(NEW YORK -October 3, 2018) - In a study published today in Science Translational Medicine, Mount Sinai researchers describe for the first time a mechanism that may shrink collections of immune cells in the gastrointestinal (GI) tract, called lymphoid aggregates, where HIV may lay sequestered. These findings may be of interest to scientists who are involved in researching the cure for HIV infection in light of the strong role that the intestines play in it.
The study builds on research by the same team which found in 2004 that the intestines are specifically targeted by HIV at the earliest stage of infection. "We know from our earlier research that intestinal immune cells called CD4+ T cells are profoundly depleted during the earliest stages of HIV infection. Newer research from other groups has found that CD4 + T cells that migrate to the gut, and bear a receptor called a4b7, are highly susceptible to HIV," says Saurabh Mehandru, MD, Associate Professor of Medicine (Gastroenterology) at the Icahn School of Medicine at Mount Sinai and the senior author on this study. Dr. Mehandru directs an immunology lab, part of the Division of Gastroenterology at the Icahn School of Medicine. The Mehandru Lab studies mucosal immunology as it pertains to immune deficiency states such as HIV infection and inflammatory disorders, with inflammatory bowel disease (IBD) being a focal point.
"Now, 14 years later, we have discovered how anti-a4b7 therapy can significantly, and rather unexpectedly, lead to the attenuation of lymphoid aggregates," continues Dr. Mehandru. This is the first report of reduction in GI-associated lymphoid aggregates by a therapeutic intervention in patients with HIV-1 infection. "As such, these data describe a new mechanism of action of treatments targeting the a4b7 receptor and define a rational basis for the use of these treatments in HIV-1 infection and beyond," says Dr. Mehandru.

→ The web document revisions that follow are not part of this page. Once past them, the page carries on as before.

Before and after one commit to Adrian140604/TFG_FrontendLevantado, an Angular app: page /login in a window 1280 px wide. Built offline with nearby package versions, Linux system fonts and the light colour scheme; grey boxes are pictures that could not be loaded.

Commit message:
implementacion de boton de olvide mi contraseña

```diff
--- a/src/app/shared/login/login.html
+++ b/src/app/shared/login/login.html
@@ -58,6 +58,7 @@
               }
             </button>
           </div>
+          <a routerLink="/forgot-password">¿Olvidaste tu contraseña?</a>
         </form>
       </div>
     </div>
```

Study authors, led by PhD student Mathieu Uzzan, designed a study that involved a cohort of six individuals with mild IBD and concomitant HIV-1 infection receiving anti-a4b7 treatment, specifically vedolizumab (VDZ). VDZ has become a frontline strategy in the management of patients with IBD, in whom it has demonstrated strong efficacy and an excellent safety profile. The investigators studied immune cells in the blood and the intestines and describe the immunological and virological effects of VDZ therapy over a 30-week period.
"The therapy was tolerated well, with only minor adverse events reported. We were surprised by the impact of treatment on lymphoid aggregates in the GI tract of patients with HIV-1 infection. We believe these initial findings could have significant implications for HIV-1 infection, perhaps in combination with other agents such as broadly neutralizing anti-HIV antibodies," says Dr. Mehandru.
Research was facilitated by scientists at the University of Hawaii, the Wistar Institute, the University of Montreal, and the University of Minnesota.
About the Mount Sinai Health System
The Mount Sinai Health System is New York City's largest integrated delivery system encompassing seven hospital campuses, a leading medical school, and a vast network of ambulatory practices throughout the greater New York region. Mount Sinai's vision is to produce the safest care, the highest quality, the highest satisfaction, the best access and the best value of any health system in the nation. The System includes approximately 6,600 primary and specialty care physicians; 11 joint-venture ambulatory surgery centers; more than 140 ambulatory practices throughout the five boroughs of New York City, Westchester, Long Island, and Florida; and 31 affiliated community health centers. The Icahn School of Medicine is one of three medical schools that have earned distinction by multiple indicators: ranked in the top 20 by U.S. News & World Report's "Best Medical Schools", aligned with a U.S. News & World Report's "Honor Roll" Hospital, it is ranked as a leading medical school for National Institutes of Health funding, and among the top 10 most innovative research institutions as ranked by the journal Nature in its Nature Innovation Index. This reflects a special level of excellence in education, clinical practice, and research. The Mount Sinai Hospital is ranked No. 18 on U.S. News & World Report's "Honor Roll" of top U.S. hospitals; it is one of the nation's top 20 hospitals in Cardiology/Heart Surgery, Gastroenterology/GI Surgery, Geriatrics, Nephrology, and Neurology/Neurosurgery, and in the top 50 in six other specialties in the 2018-2019 "Best Hospitals" issue. Mount Sinai's Kravis Children's Hospital also is ranked nationally in five out of ten pediatric specialties by U.S. News & World Report. The New York Eye and Ear Infirmary of Mount Sinai is ranked 11th nationally for Ophthalmology and 44th for Ear, Nose, and Throat, while Mount Sinai Beth Israel, Mount Sinai St. Luke's and Mount Sinai West are ranked regionally. For more information, visit http://www.